TASK INSTRUCTIONS:
For each line in the material below that holds "center", copy that line.

INFORMATION SHOWN:
• • •

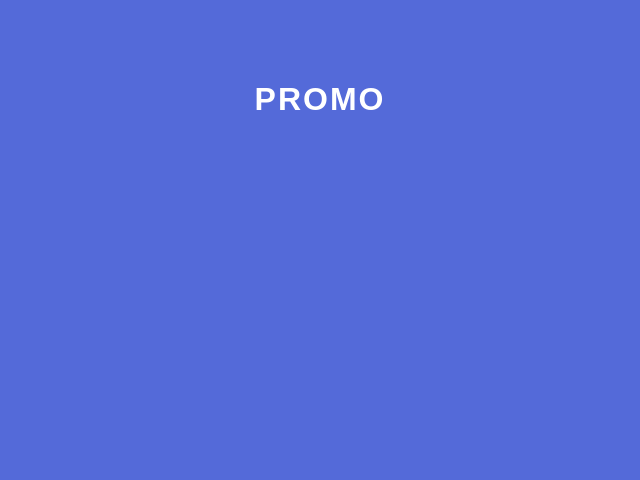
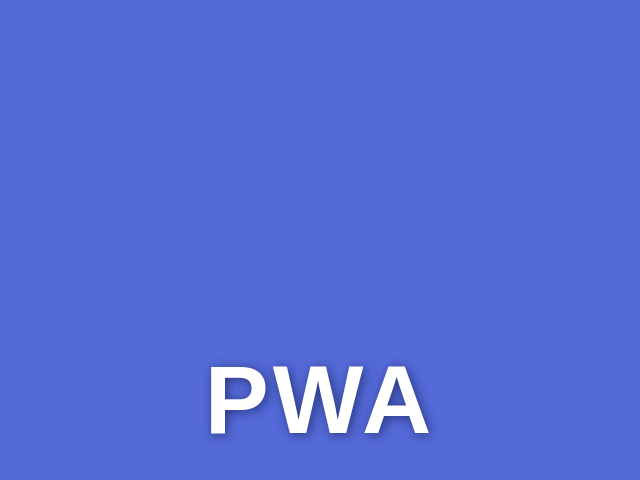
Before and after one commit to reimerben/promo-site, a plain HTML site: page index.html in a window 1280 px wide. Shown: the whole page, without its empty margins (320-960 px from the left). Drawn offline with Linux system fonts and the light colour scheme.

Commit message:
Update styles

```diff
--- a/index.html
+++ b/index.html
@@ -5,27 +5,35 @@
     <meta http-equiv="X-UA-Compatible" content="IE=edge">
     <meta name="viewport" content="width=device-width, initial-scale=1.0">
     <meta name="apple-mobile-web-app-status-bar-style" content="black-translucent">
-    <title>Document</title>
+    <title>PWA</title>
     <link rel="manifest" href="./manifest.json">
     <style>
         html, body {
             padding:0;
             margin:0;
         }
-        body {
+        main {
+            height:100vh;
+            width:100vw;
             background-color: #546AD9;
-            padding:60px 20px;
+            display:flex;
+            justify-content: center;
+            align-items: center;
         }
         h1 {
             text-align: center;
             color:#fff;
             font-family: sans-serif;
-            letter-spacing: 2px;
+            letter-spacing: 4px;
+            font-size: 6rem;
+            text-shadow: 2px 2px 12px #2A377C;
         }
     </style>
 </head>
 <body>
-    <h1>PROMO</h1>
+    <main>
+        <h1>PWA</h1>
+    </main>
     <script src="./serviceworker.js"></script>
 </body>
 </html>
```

• • •

REPLY TO THE EXERCISE:
+            justify-content: center;
+            align-items: center;
             text-align: center;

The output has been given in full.